=== The data ===
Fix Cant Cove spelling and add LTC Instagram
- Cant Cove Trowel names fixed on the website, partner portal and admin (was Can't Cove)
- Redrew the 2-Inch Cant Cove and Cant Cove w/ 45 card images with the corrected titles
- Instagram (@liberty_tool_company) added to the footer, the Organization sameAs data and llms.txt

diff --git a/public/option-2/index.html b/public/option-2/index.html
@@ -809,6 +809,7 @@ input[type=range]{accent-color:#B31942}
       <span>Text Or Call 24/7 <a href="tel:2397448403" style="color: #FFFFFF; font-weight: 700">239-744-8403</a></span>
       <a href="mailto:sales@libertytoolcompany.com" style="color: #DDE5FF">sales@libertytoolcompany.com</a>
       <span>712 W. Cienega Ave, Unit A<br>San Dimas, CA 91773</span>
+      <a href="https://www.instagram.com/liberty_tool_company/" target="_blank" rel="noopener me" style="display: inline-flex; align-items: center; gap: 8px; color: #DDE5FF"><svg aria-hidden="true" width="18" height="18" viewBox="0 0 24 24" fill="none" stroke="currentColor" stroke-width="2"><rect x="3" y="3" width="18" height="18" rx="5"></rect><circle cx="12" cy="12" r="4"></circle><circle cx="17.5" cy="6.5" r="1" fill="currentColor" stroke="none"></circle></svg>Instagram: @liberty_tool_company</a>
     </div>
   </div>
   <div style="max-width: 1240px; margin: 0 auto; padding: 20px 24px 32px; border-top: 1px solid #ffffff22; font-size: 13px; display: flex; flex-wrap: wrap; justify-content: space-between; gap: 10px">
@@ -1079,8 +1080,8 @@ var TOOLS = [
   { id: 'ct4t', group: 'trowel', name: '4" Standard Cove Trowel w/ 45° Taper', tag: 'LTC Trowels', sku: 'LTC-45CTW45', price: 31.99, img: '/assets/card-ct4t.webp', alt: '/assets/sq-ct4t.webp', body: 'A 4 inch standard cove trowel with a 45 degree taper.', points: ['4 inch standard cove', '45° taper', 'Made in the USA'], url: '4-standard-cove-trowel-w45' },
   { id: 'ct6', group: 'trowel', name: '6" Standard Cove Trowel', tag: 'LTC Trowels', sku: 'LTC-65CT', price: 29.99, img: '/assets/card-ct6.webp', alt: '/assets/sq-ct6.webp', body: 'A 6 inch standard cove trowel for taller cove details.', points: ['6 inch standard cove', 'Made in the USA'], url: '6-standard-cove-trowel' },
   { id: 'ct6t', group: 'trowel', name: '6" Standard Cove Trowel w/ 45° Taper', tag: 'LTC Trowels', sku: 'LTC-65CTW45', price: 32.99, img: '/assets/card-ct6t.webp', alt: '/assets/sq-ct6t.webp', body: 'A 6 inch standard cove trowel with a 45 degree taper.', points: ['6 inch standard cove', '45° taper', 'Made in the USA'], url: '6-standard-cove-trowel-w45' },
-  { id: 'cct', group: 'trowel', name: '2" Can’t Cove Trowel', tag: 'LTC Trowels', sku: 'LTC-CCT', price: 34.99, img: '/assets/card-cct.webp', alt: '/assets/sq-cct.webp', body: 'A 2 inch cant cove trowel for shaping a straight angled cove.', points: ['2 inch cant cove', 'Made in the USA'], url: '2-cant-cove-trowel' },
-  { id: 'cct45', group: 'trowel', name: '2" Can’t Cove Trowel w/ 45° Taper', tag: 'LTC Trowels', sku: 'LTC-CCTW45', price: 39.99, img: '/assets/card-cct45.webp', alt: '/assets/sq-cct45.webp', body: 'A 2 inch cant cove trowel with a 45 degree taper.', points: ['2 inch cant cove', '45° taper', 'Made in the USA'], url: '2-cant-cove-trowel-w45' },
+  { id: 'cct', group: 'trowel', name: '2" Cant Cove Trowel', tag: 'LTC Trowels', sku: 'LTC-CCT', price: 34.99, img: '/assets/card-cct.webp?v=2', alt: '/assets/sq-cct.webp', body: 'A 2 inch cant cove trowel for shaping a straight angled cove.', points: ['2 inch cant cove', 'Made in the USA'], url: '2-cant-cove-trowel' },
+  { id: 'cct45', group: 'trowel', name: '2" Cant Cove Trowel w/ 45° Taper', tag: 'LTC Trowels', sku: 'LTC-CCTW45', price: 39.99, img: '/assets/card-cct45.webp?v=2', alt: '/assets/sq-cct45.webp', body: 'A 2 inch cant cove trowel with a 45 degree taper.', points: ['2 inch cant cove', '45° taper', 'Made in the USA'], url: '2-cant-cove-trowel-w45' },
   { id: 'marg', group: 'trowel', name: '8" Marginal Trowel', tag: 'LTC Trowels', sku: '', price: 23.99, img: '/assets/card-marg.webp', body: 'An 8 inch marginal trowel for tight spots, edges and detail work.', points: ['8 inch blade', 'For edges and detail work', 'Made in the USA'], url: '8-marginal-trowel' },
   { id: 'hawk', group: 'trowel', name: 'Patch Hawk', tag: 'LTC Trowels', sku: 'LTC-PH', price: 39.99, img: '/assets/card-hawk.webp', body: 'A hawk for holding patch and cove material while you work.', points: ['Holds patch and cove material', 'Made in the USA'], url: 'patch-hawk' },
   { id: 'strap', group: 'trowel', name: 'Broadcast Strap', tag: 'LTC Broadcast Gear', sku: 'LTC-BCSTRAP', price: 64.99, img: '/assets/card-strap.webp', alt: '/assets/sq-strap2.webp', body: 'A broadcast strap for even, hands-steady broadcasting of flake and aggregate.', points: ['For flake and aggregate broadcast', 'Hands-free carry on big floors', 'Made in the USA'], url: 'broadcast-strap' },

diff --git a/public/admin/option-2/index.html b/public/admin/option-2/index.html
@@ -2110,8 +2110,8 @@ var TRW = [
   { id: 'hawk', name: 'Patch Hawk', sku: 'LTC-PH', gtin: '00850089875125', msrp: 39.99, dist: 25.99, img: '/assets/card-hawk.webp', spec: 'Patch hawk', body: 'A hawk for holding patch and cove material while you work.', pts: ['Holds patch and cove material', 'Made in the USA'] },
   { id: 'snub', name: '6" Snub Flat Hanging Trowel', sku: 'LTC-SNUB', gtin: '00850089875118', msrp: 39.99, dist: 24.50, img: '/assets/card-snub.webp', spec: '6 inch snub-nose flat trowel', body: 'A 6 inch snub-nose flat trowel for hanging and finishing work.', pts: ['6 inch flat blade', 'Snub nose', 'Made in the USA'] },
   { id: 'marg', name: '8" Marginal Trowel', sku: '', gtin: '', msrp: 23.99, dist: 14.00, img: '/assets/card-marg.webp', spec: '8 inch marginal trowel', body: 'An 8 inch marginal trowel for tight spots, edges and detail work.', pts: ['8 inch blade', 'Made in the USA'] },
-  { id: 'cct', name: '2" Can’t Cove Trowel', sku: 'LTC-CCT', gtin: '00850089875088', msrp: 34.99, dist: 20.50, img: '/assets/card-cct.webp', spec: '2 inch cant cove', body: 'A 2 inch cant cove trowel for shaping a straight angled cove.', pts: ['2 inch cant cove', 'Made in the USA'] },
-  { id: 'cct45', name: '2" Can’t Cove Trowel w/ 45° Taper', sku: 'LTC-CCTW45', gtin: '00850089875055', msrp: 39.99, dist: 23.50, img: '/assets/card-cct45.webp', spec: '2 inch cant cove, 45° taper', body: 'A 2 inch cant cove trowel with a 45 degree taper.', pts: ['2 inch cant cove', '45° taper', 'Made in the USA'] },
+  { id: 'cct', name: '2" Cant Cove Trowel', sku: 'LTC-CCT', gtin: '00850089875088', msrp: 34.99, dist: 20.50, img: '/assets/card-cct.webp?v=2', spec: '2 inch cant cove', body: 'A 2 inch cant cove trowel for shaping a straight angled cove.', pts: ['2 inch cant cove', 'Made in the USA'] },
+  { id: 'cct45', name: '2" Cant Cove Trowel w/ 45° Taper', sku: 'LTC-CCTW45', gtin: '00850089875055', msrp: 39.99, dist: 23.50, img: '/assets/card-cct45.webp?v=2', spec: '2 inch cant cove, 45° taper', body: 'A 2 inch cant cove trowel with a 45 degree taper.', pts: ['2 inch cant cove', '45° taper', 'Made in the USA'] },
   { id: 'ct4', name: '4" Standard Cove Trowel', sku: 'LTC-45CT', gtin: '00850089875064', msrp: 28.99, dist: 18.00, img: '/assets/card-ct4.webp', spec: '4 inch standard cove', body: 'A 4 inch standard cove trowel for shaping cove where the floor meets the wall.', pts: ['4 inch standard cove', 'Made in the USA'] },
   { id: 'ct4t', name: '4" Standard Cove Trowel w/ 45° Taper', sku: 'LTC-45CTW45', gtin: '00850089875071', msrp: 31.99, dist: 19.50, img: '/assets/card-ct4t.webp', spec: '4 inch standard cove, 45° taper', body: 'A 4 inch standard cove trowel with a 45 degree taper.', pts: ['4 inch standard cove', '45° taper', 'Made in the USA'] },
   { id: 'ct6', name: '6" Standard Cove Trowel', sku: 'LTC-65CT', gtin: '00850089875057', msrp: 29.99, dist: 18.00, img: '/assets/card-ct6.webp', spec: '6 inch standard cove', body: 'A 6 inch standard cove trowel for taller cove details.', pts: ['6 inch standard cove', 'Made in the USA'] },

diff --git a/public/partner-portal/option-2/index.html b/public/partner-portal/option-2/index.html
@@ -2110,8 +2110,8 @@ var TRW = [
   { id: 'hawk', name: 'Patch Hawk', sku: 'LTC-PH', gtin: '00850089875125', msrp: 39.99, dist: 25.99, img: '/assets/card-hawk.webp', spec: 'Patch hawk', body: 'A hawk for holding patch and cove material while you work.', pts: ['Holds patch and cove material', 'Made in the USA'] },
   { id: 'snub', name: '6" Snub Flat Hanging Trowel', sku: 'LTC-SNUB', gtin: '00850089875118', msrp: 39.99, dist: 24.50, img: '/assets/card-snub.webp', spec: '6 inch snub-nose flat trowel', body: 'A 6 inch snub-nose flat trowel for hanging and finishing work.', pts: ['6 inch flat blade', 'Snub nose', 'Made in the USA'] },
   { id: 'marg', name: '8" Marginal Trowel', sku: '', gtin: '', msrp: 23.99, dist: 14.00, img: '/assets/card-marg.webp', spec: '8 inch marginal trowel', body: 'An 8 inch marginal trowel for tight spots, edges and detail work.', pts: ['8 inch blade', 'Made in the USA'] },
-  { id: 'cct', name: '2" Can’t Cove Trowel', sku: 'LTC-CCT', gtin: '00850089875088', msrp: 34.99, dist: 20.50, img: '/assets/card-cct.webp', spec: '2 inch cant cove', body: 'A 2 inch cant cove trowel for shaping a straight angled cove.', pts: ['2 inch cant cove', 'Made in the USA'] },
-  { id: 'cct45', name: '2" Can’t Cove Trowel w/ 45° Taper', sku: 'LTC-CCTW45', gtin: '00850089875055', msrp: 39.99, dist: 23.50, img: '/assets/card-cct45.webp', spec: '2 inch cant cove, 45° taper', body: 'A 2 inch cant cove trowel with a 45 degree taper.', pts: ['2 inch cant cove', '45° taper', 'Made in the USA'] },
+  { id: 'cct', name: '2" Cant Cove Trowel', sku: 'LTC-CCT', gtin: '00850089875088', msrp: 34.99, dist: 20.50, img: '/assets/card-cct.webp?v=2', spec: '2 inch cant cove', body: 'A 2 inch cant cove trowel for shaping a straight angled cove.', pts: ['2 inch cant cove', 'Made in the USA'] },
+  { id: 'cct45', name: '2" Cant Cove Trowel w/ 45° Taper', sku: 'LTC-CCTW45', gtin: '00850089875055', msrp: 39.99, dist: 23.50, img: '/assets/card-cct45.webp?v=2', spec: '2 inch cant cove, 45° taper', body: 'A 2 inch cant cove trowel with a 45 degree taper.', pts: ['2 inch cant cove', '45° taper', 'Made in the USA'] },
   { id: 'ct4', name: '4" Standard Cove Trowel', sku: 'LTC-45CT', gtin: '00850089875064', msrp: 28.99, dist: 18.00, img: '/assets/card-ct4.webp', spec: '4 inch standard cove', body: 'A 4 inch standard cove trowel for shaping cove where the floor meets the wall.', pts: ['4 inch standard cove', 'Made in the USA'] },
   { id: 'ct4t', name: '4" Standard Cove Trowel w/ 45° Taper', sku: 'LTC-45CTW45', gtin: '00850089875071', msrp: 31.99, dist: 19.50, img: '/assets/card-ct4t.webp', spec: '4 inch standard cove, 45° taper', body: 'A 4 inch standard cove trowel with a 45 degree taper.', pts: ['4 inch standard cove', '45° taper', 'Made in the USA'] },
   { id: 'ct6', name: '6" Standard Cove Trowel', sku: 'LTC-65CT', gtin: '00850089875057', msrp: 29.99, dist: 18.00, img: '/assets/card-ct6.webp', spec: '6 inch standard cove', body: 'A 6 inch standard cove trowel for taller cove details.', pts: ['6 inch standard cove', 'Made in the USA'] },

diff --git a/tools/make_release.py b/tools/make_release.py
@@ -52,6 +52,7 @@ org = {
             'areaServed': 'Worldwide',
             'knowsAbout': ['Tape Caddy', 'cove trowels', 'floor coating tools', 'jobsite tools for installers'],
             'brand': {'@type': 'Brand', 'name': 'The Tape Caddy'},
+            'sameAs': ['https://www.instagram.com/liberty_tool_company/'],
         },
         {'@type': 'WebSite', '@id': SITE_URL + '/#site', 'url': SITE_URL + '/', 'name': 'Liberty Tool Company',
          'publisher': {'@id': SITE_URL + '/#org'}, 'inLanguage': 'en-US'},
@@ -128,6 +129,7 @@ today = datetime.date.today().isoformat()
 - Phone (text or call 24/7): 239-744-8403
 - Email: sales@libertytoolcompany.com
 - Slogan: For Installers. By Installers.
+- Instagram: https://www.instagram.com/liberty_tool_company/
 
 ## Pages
===
Task goal: For each line of the data that includes the word "public", return a copy of it.

Result for this task:
diff --git a/public/option-2/index.html b/public/option-2/index.html
diff --git a/public/admin/option-2/index.html b/public/admin/option-2/index.html
diff --git a/public/partner-portal/option-2/index.html b/public/partner-portal/option-2/index.html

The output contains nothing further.